Burger-joint bright yellow mustard surprised me on my sleeve. I felt blinded as I licked it off. I put on sunglasses and kept licking. Adding ketchup, salt, and a slice of pickle, I was no longer sure what I was looking at through my rock-and-roll lenses. I took my shirt off because this had to be a tropical beach vacation, even though I swear I had just gotten off work on a dark evening and come to escape the cold in this burger joint without ever leaving town. But then I’d lost the mustard sleeve. The shirt was inside out. Where could that sleeve have possibly gone? Wasn’t I just licking it? Then my sunglasses fell off. God, things became awkward real fast.

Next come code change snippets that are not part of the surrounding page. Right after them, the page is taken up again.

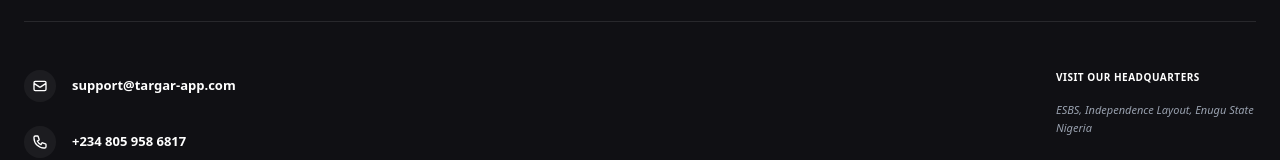
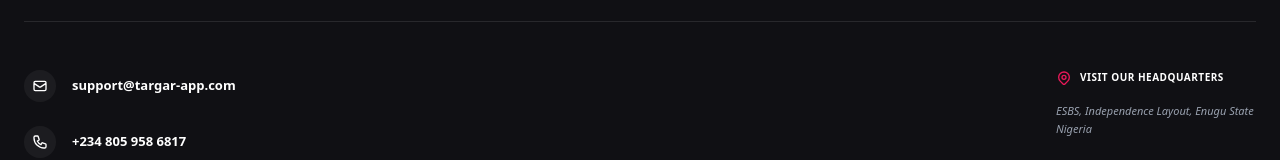
Before and after one commit to davidenabs/Targar, a Next.js app: page / in a window 1280 px wide. Shown: the part 6911-7071 px from the top of the page. Built offline with nearby package versions, Linux system fonts and the light colour scheme.

Commit message:
refactor: update social links, footer layout, and gradient utility classes

```diff
--- a/components/AppStoreModal.tsx
+++ b/components/AppStoreModal.tsx
@@ -27,7 +27,7 @@
 
       <Modal open={open} onClose={() => setOpen(false)} titleId="app-store-modal-title">
         <div className="flex flex-col items-center text-center">
-          <div className="flex h-14 w-14 items-center justify-center rounded-full bg-gradient-to-br from-brand-pink to-[#ff5c8a] text-white">
+          <div className="flex h-14 w-14 items-center justify-center rounded-full bg-linear-to-br from-brand-pink to-[#ff5c8a] text-white">
             <ClockGlyph />
           </div>
           <h2 id="app-store-modal-title" className="mt-5 text-xl font-extrabold text-ink">
--- a/components/layout/Footer.tsx
+++ b/components/layout/Footer.tsx
@@ -39,7 +39,7 @@
 export default function Footer() {
   return (
     <footer className="bg-[#101014] text-white overflow-hidden relative">
-      <Container className="pt-20 lg:pt-24 pb-12 relative z-10">
+      <Container className="pt-20 lg:pt-24 pb-12 relative">
 
         {/* Logo */}
         <div className="mb-12">
@@ -149,7 +149,13 @@
             </div>
 
             <div className="max-w-[200px]">
-              <h5 className="text-[10px] font-bold text-white uppercase tracking-wider mb-4"> visit our headquarters </h5>
+              <h5 className="flex items-center gap-2 text-[10px] font-bold text-white uppercase tracking-wider mb-4">
+                <svg className="w-4 h-4 text-brand-pink" fill="none" viewBox="0 0 24 24" stroke="currentColor">
+                  <path strokeLinecap="round" strokeLinejoin="round" strokeWidth={2} d="M17.657 16.657L13.414 20.9a1.998 1.998 0 01-2.827 0l-4.243-4.243a8 8 0 1111.314 0z" />
+                  <path strokeLinecap="round" strokeLinejoin="round" strokeWidth={2} d="M15 11a3 3 0 11-6 0 3 3 0 016 0z" />
+                </svg>
+                visit our headquarters
+              </h5>
               <p className="text-[11px] text-gray-400 italic leading-relaxed">
                 {siteConfig.contact.address}
               </p>
--- a/lib/content.ts
+++ b/lib/content.ts
@@ -18,9 +18,9 @@
     address: "ESBS, Independence Layout, Enugu State Nigeria",
   },
   social: [
-    { label: "Facebook", href: "https://www.facebook.com/share/1APCUwsz8m/" },
-    { label: "X", href: "https://x.com/Targar_App" },
-    { label: "Instagram", href: "https://www.instagram.com/targar.app?igsh=MzB5NjVkMHExZjNr" },
+    { label: "Facebook", href: "https://www.facebook.com/share/19BnC45e4c/" },
+    { label: "X", href: "https://x.com/TargarFinance" },
+    { label: "Instagram", href: "https://www.instagram.com/targar_hq?stkn=MzB5NjVkMHExZjNr" },
     {
       label: "LinkedIn",
       href: "https://www.linkedin.com/company/targar-finance-software-innovations-and-technologies-limited/",
```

Panicking like the first and last time I ever tried romance over a cheap meal, I grabbed my uneaten half of a hamburger and the sticky bottle of mustard and ran outside into a homeless person, tripping head over heels shirtless, launching the mustard bottle into traffic, forever staining sunshine on someone’s windshield like the dazzling yellow taste on my lips.
Peter Clarke is a writer and musician currently living in San Francisco. His short fiction has appeared in 3AM Magazine, Pif Magazine, Curbside Splendor, Western Press Books, Hobart, Elimae, Oklahoma Review, The Legendary, Zygote in My Coffee, and elsewhere.